Students are often ridiculed for being idealistic. Existing in a bubble, they’re able to worry about the world because they don’t have to worry about the mortgage. In life however, outside eyes are seen as conducive to solving problems. Why such arbitrary inversion? Perhaps because they could solve problems. This same derisory prejudice pervades Revolution Society. When a group of students set up a society for revolutionaries, they find themselves in a quandary; what are they revolting against? In search of answers, they set up a new republic in the heart of middle-England to pilot their ideas.
This is a nice enough piece about the naivete of youth. The actors are entertaining and the script has enough titter to tickle the unconcerned. What the play does well is lampoon the empty posturing which pervades much of student culture – the contrarian for image’s sake. It also foregrounds the current generation’s lack of imagination by showing all revolutionary ideas having recourse to late-capitalism. However, precisely this reveals the play’s own lack of imagination.
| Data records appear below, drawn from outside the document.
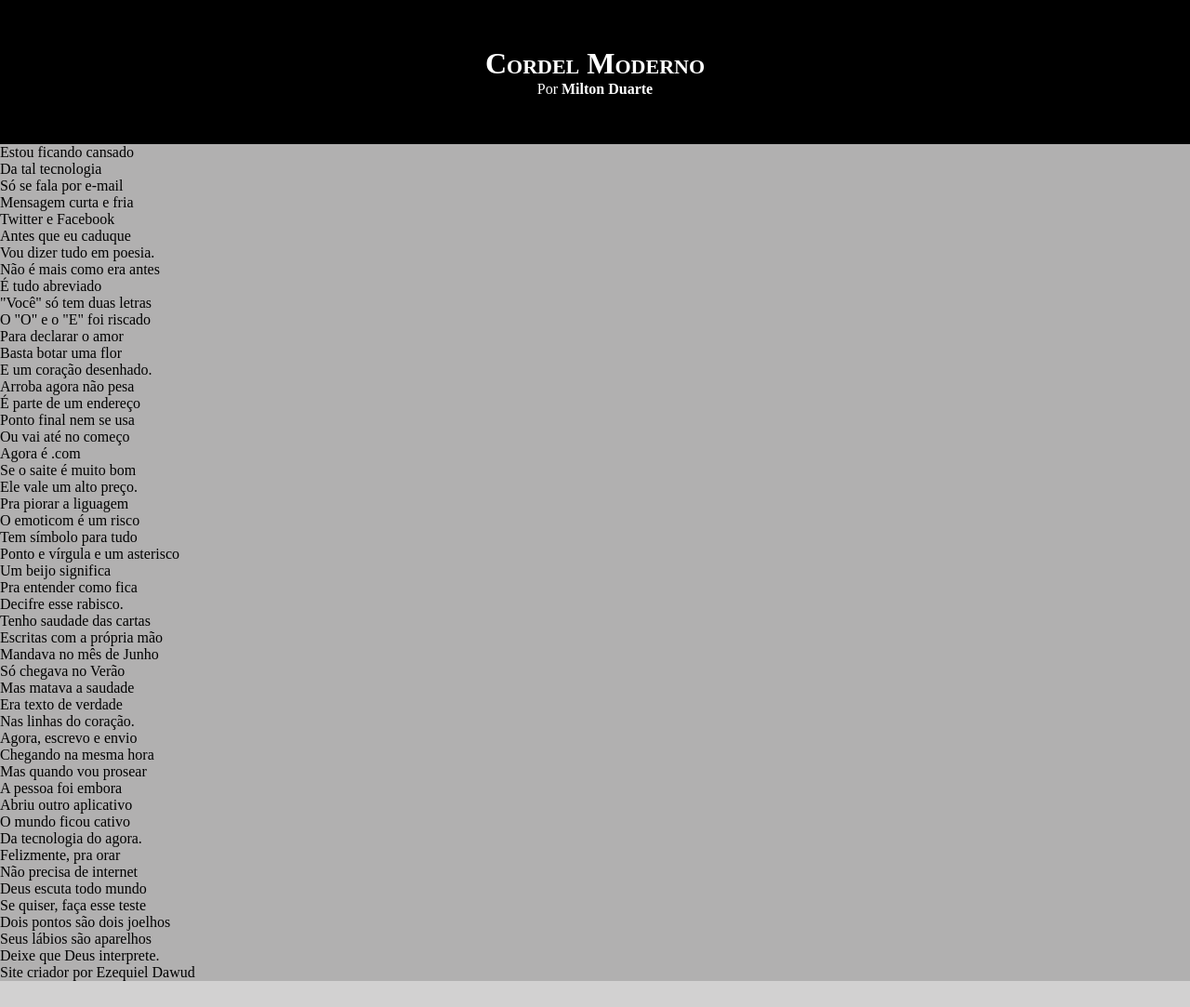
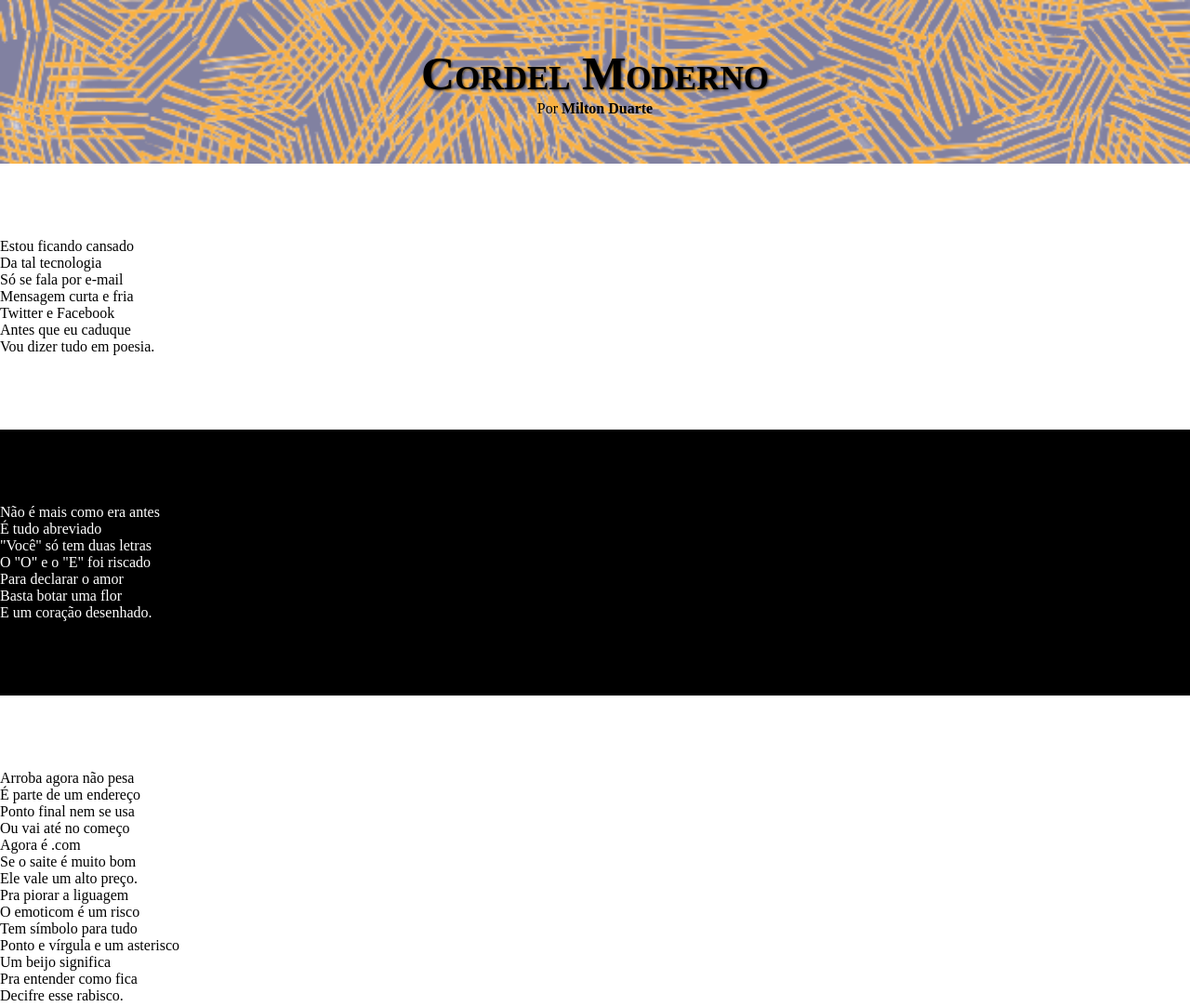
Before and after one commit to ezequiel-dawud/Projetos-Pessoais, a plain HTML site: page Cordel/index.html in a window 1280 px wide. Shown: the top 1083 px of the page at 93% size. Before the commit the page ends 1055 px from the top, so only its background shows below. Drawn offline with Linux system fonts and the light colour scheme.

Commit message:
mudanças

```diff
--- a/Cordel/index.html
+++ b/Cordel/index.html
@@ -14,7 +14,7 @@
         </p>
     </header>
 
-    <section>
+    <section class="normal">
         <p>
             Estou ficando cansado <br>
             Da tal tecnologia   <br>
@@ -26,7 +26,7 @@
         </p>
     </section>
 
-    <section>
+    <section class="imagem">
         <p>
             Não é mais como era antes <br>
             É tudo abreviado <br>
@@ -38,7 +38,7 @@
         </p>
     </section>
 
-    <section>
+    <section class="normal">
         <p>
             Arroba agora não pesa <br>
             É parte de um endereço <br>
@@ -61,7 +61,7 @@
         </p>
     </section>
 
-    <section>
+    <section class="imagem">
         <p>
             Tenho saudade das cartas <br>
             Escritas com a própria mão <br>
@@ -73,7 +73,7 @@
         </p>
     </section>
 
-    <section>
+    <section class="normal">
         <p>
             Agora, escrevo e envio <br>
             Chegando na mesma hora <br>
--- a/Cordel/style.css
+++ b/Cordel/style.css
@@ -11,25 +11,56 @@ html, body{
 }
 
 header{
-    background-color: black;
-    color: white;
+    background-image: url(image/header.png);
+    background-position: center center;
+    background-size: cover;
+    background-color: #8181a1;
     text-align: center;
+    font-family: serif;
 }
 
 header > h1{
     padding-top: 50px;
     font-variant: small-caps;
+    text-shadow: 1px 1px 3px rgba(0, 0, 0, 0.767);
+    font-size: 50px;
+
 }
 
 header > p{
     padding-bottom: 50px;
+
+
 }
 
 a {
-    color: white;
+    color: rgb(0, 0, 0);
     text-decoration: none;
     font-weight: bolder;
 }
 
 a:hover{
     text-decoration: underline;
+}
+
+section{
+    padding-top: 10vh;
+    padding-bottom: 10vh;
+}
+
+section.normal{
+    background-color: #ffffff;
+    color: #000000;
+}
+
+section.imagem{
+    background-color: #000000;
+    color: #ffffff;
+}
+
+footer{
+    text-align: center;
+    background-color: black;
+    color: white;
+    padding: 10px;
+}
```
Also changed, not shown: Cordel/image/header.png (renamed from Cordel/image/stroke_grunge_hatching_pattern_background-removebg-preview.png).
Moreover, Revolution Society is about middle-class characters who exist in a bubble, able not to worry about the world because they don’t have to worry about the mortgage.